++++ RECORDS FOR THIS TASK ++++

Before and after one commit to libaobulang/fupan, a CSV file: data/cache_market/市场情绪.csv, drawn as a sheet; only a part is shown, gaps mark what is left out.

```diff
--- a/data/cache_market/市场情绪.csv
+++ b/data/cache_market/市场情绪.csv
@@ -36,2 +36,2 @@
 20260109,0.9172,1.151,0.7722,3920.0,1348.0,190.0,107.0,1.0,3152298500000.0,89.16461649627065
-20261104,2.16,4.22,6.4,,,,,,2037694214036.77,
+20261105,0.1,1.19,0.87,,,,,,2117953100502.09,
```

++++
++++ RECORDS FOR THIS TASK ++++

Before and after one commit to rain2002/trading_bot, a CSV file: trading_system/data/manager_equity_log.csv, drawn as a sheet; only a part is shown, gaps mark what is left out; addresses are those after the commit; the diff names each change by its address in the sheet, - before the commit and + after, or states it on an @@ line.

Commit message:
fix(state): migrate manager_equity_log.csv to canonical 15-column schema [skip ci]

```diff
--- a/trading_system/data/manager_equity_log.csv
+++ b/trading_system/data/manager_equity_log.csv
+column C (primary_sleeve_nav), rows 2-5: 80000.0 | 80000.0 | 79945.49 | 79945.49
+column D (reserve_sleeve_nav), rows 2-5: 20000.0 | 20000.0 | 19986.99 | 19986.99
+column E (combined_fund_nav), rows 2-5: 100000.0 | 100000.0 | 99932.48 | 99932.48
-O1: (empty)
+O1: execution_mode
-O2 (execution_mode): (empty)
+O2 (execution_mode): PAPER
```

++++
++++ RECORDS FOR THIS TASK ++++

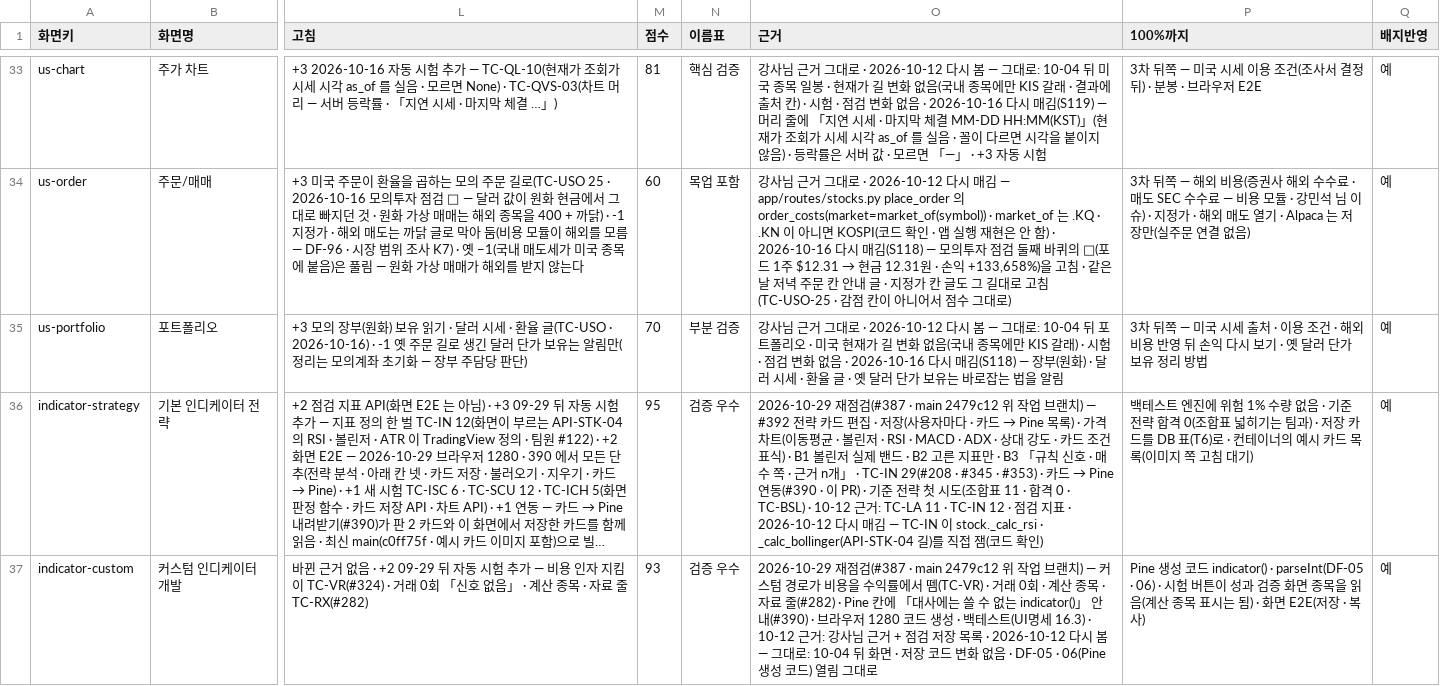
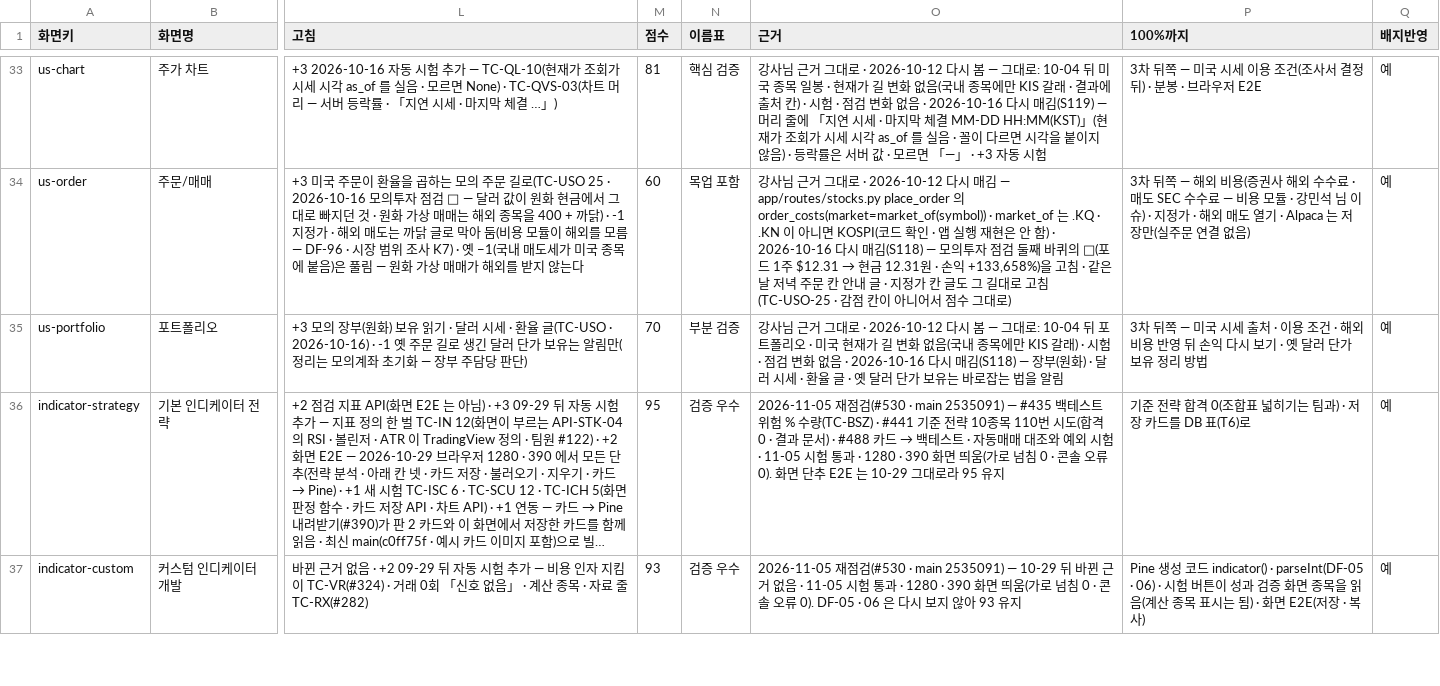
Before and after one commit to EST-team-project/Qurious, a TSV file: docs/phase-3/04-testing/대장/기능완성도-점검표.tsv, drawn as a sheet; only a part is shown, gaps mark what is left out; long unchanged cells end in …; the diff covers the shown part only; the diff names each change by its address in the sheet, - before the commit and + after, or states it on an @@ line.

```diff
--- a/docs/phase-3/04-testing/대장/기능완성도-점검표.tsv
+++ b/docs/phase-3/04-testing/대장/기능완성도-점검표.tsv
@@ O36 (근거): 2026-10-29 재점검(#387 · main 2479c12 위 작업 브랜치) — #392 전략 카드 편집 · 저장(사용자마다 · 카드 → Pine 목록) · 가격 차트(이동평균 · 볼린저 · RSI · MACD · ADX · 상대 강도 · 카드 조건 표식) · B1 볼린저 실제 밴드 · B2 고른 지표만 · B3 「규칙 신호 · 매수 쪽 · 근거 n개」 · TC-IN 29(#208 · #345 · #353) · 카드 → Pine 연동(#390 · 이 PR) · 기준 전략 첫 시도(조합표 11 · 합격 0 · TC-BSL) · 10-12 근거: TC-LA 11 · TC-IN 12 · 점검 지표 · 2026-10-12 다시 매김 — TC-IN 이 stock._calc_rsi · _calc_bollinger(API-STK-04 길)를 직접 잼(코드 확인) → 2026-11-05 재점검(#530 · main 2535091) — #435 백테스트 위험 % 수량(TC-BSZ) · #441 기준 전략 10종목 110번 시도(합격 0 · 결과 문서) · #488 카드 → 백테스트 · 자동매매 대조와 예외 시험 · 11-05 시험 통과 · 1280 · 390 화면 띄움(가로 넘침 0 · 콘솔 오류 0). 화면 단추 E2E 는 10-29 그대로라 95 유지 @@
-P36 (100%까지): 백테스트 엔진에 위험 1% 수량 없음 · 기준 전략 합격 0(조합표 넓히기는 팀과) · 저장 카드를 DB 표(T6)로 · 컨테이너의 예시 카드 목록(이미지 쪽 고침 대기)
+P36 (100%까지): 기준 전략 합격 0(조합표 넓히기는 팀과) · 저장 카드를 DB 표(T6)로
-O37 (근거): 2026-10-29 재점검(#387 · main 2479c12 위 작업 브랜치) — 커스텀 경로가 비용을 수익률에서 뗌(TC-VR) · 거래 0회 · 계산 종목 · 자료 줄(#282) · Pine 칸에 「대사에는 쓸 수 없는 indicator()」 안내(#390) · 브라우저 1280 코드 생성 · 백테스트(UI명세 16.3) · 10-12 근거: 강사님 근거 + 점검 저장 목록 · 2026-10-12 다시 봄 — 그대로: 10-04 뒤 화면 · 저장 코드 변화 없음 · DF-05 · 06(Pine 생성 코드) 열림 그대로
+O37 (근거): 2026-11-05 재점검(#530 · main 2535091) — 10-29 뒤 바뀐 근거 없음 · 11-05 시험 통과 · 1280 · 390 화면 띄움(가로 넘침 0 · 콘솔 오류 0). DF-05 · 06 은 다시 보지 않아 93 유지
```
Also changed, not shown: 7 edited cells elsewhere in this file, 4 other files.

++++

* REQUIREMENT *
Above are the entries; copy every line among them that contains the word "shown".

* REPLY TO THE EXERCISE *
Before and after one commit to libaobulang/fupan, a CSV file: data/cache_market/市场情绪.csv, drawn as a sheet; only a part is shown, gaps mark what is left out.
Before and after one commit to rain2002/trading_bot, a CSV file: trading_system/data/manager_equity_log.csv, drawn as a sheet; only a part is shown, gaps mark what is left out; addresses are those after the commit; the diff names each change by its address in the sheet, - before the commit and + after, or states it on an @@ line.
Before and after one commit to EST-team-project/Qurious, a TSV file: docs/phase-3/04-testing/대장/기능완성도-점검표.tsv, drawn as a sheet; only a part is shown, gaps mark what is left out; long unchanged cells end in …; the diff covers the shown part only; the diff names each change by its address in the sheet, - before the commit and + after, or states it on an @@ line.
Also changed, not shown: 7 edited cells elsewhere in this file, 4 other files.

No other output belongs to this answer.